Problem –
The result should be every line that contains the word "function", taken from the material.

Extracted entries –
%%

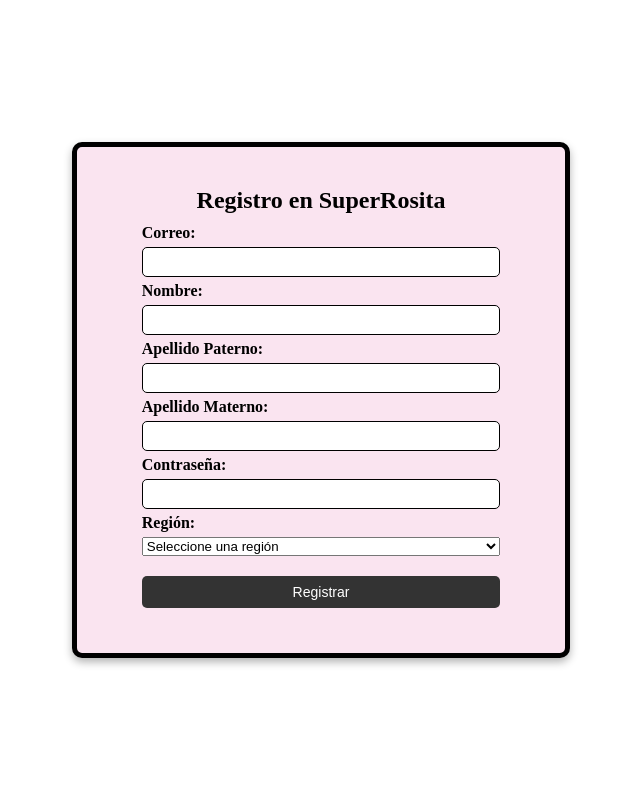
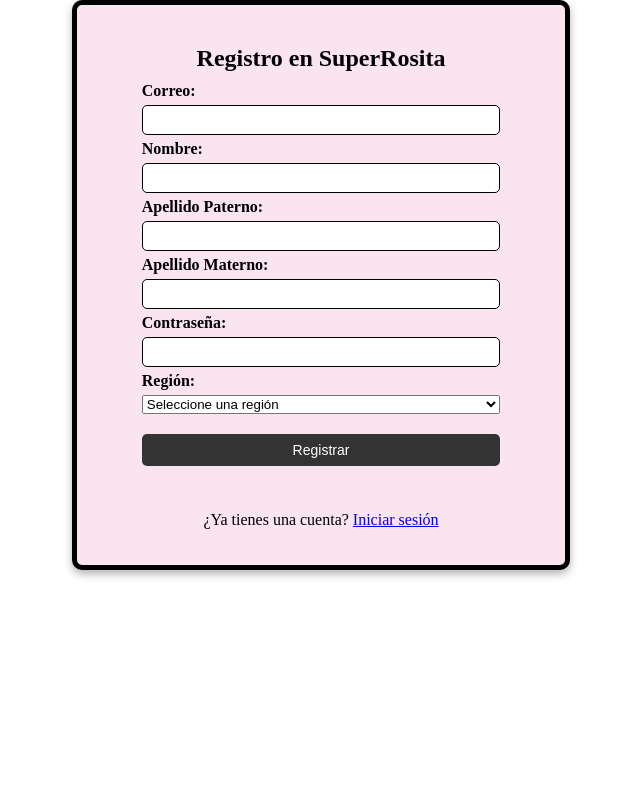
Before and after one commit to Zehkas/SuperRosita, a PHP site: page /view/registro.php in a window 1280 px wide. Shown: the whole page, without its empty margins (319-959 px from the left). Run offline with PHP 8.4, Linux system fonts and the light colour scheme.

Commit message:
Update registro.php

```diff
--- a/view/registro.php
+++ b/view/registro.php
@@ -1,20 +1,11 @@
 <!DOCTYPE html>
-<html lang="es">
+<html lang="en">
 <head>
     <meta charset="UTF-8">
     <meta name="viewport" content="width=device-width, initial-scale=1.0">
     <title>Registro SuperRosita</title>
     <link rel="stylesheet" href="../css/registro.css">
     <link rel="stylesheet" href="../css/global.css">
-    <style>
-    .centrar {
-        display: flex;
-        justify-content: center;
-        align-items: center;
-        min-height: 100vh;
-    }
-    </style>
-
 </head>
 <body>
 
@@ -49,16 +40,12 @@
                     <input type="submit" value="Registrar">
                 </div>
             </form>
-            <script>
-            function validateForm() {
-                var region = document.getElementById("region").value;
-                if (region === "") {
-                    alert("Seleccione una región válidaaa.");
-                    return false;
-                }
-                return true;
-            }
-            </script>
+
+            <!-- Enlace de inicio de sesión añadido -->
+            <div style="text-align: center; margin-top: 20px;">
+                <p>¿Ya tienes una cuenta? <a href="../view/login.php">Iniciar sesión</a></p>
+            </div>
+
         </div>
     </div>
 
```
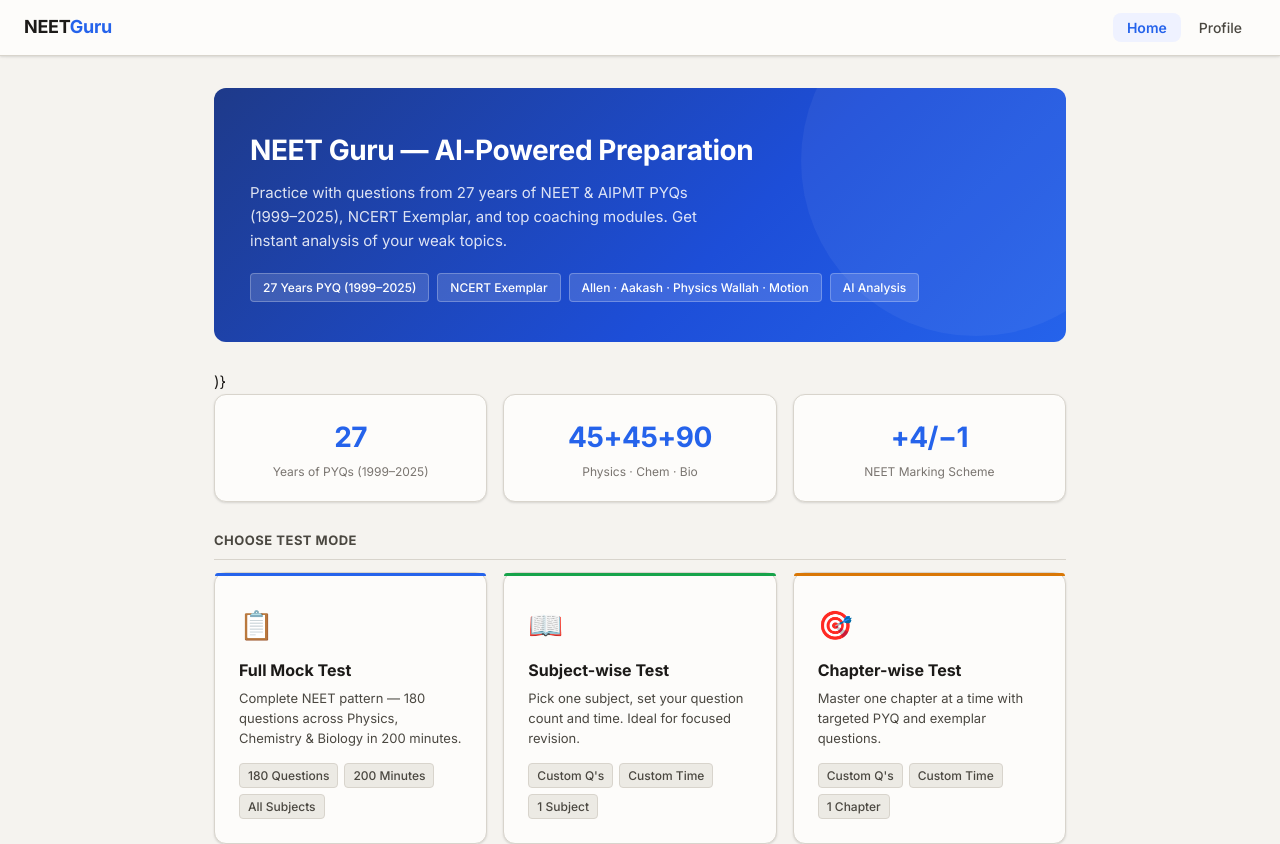
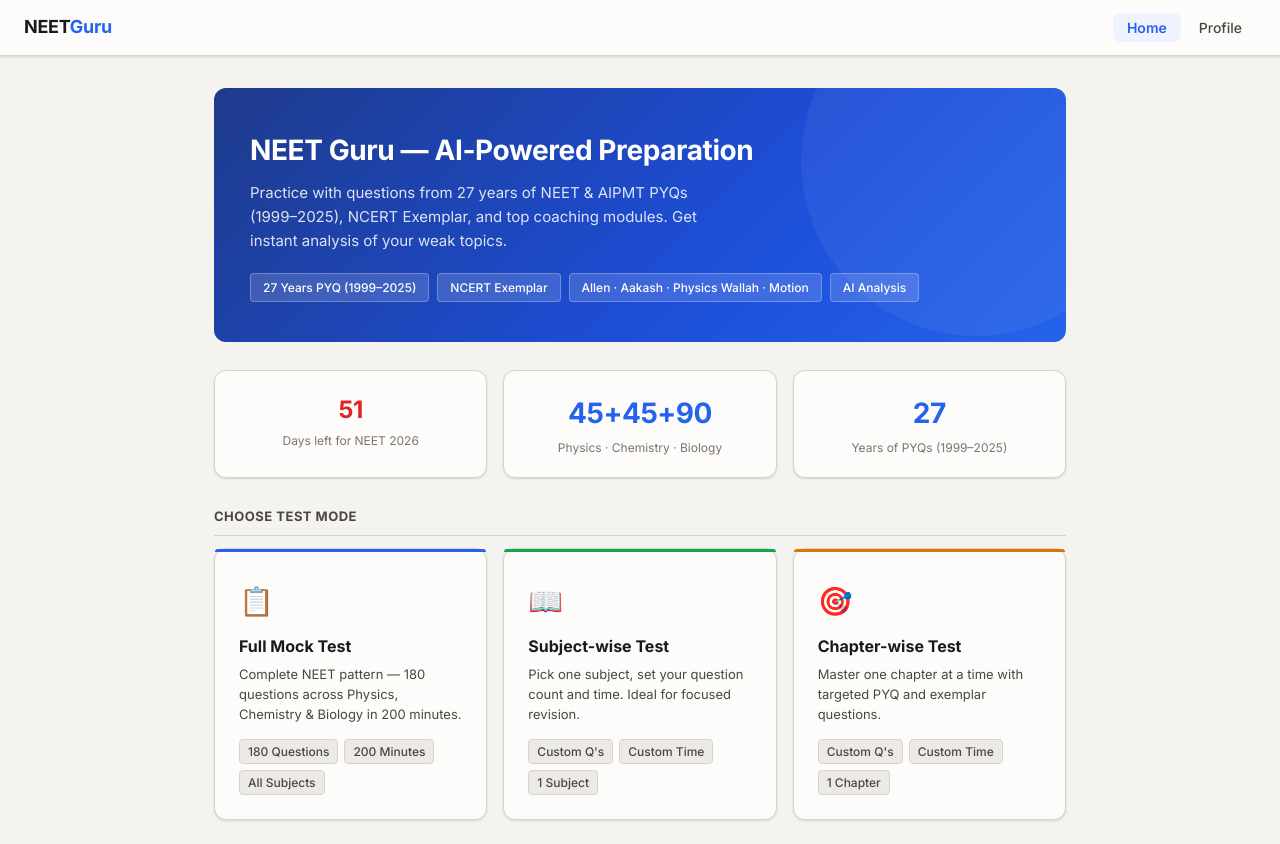
Before and after one commit to officialnatureease-ops/neetguruai, a React (Vite) app: page / in a window 1280 px wide. Shown: the top 844 px of the page. Built offline with nearby package versions, Linux system fonts and the light colour scheme.

Commit message:
Update App.jsx

```diff
--- a/App.jsx
+++ b/App.jsx
@@ -1039,7 +1039,7 @@ export default function NEETTutor() {
 
 
   // ── AI question generation with web search + caching ──
-  // ── Smart local question fetcher ──
+  // ── Local fallback — strict subject+chapter filter ──
   function getSmartPool(subject, chapter, count) {
     let pool = [];
     if (!subject) {
@@ -1047,13 +1047,16 @@ export default function NEETTutor() {
         qs.forEach(q => pool.push({ ...q, subject: sub }))
       );
     } else {
+      // STRICT: only this subject
       pool = (ALL_LOCAL[subject] || []).map(q => ({ ...q, subject }));
       if (chapter) {
+        // STRICT: only this chapter
         const exact   = pool.filter(q => q.ch === chapter);
         const partial = pool.filter(q =>
           q.ch?.toLowerCase().includes(chapter.toLowerCase()) ||
-          chapter.toLowerCase().includes((q.ch||"").toLowerCase())
+          chapter.toLowerCase().includes((q.ch || "").toLowerCase())
         );
+        // Never fall back to other chapters
         pool = exact.length > 0 ? exact : partial.length > 0 ? partial : [];
       }
     }
@@ -1118,7 +1121,7 @@ export default function NEETTutor() {
     };
 
     // Layer 1: API call (Gemini — fresh questions every time)
-    onProgress?.(`Searching for ${chapter || subject} questions...`);
+    onProgress?.(`🌐 Searching internet for ${chapter || subject} questions...`);
     try {
       const apiQs = await fetchFromServer(subject, chapter, count);
       addQs(apiQs);
@@ -1128,7 +1131,7 @@ export default function NEETTutor() {
 
     // Layer 2: Second API call if need more (3 parallel inside server already, this adds more variety)
     if (result.length < count) {
-      onProgress?.(`Fetching more questions...`);
+      onProgress?.(`📚 Fetching more questions from Allen · PW · Motion...`);
       try {
         const more = await fetchFromServer(subject, chapter, count - result.length + 10);
         addQs(more);
@@ -1140,11 +1143,22 @@ export default function NEETTutor() {
 
     // Layer 4: Local emergency fallback (only if API completely failed)
     if (result.length === 0) {
-      onProgress?.("Using local bank...");
+      onProgress?.("⚡ Loading from local bank...");
       addQs(getSmartPool(subject, chapter || null, count));
     }
 
-    return result.slice(0, count);
+    // Final strict filter — remove any question from wrong subject/chapter
+    const strict = result.filter(q => {
+      if (q.subject && q.subject !== subject) return false;
+      if (chapter) {
+        const qch = (q.ch || "").toLowerCase();
+        const sch = chapter.toLowerCase();
+        if (!qch.includes(sch) && !sch.includes(qch)) return false;
+      }
+      return true;
+    });
+
+    return strict.slice(0, count);
   }
 
 
@@ -1294,8 +1308,6 @@ export default function NEETTutor() {
           </div>
         </div>
 
-        )}
-
         {profile.name && (
           <div style={{ background:"var(--card)", border:"1px solid var(--border)", borderRadius:"var(--radius-lg)", padding:"16px 20px", marginBottom:"20px", display:"flex", alignItems:"center", gap:"14px", boxShadow:"var(--shadow)" }}>
             <div style={{ width:"42px", height:"42px", borderRadius:"50%", background:"var(--blue)", display:"flex", alignItems:"center", justifyContent:"center", color:"white", fontWeight:"700", fontSize:"15px", flexShrink:0, overflow:"hidden" }}>
@@ -1317,11 +1329,27 @@ export default function NEETTutor() {
           </div>
         )}
 
-        <div className="stats-grid">
-          <div className="stat-card"><div className="stat-num">27</div><div className="stat-lbl">Years of PYQs (1999–2025)</div></div>
-          <div className="stat-card"><div className="stat-num">45+45+90</div><div className="stat-lbl">Physics · Chem · Bio</div></div>
-          <div className="stat-card"><div className="stat-num">+4/−1</div><div className="stat-lbl">NEET Marking Scheme</div></div>
-        </div>
+        {(() => {
+          const neetDate = new Date("2025-05-04");
+          const today = new Date();
+          const days = Math.max(0, Math.ceil((neetDate - today) / (1000*60*60*24)));
+          const neetDate2026 = new Date("2026-05-03");
+          const days2026 = Math.max(0, Math.ceil((neetDate2026 - today) / (1000*60*60*24)));
+          const daysLeft = today > neetDate ? days2026 : days;
+          const targetYear = today > neetDate ? 2026 : 2025;
+          return (
+            <div className="stats-grid">
+              <div className="stat-card">
+                <div className="stat-num" style={{color:"var(--red)", fontSize: daysLeft < 30 ? "28px" : "24px"}}>
+                  {daysLeft}
+                </div>
+                <div className="stat-lbl">Days left for NEET {targetYear}</div>
+              </div>
+              <div className="stat-card"><div className="stat-num">45+45+90</div><div className="stat-lbl">Physics · Chemistry · Biology</div></div>
+              <div className="stat-card"><div className="stat-num">27</div><div className="stat-lbl">Years of PYQs (1999–2025)</div></div>
+            </div>
+          );
+        })()}
 
         <div className="section-head">Choose Test Mode</div>
         <div className="mode-grid">
```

%%

Solution for this problem –
-            function validateForm() {
@@ -1039,7 +1039,7 @@ export default function NEETTutor() {
   function getSmartPool(subject, chapter, count) {
@@ -1047,13 +1047,16 @@ export default function NEETTutor() {
@@ -1118,7 +1121,7 @@ export default function NEETTutor() {
@@ -1128,7 +1131,7 @@ export default function NEETTutor() {
@@ -1140,11 +1143,22 @@ export default function NEETTutor() {
@@ -1294,8 +1308,6 @@ export default function NEETTutor() {
@@ -1317,11 +1329,27 @@ export default function NEETTutor() {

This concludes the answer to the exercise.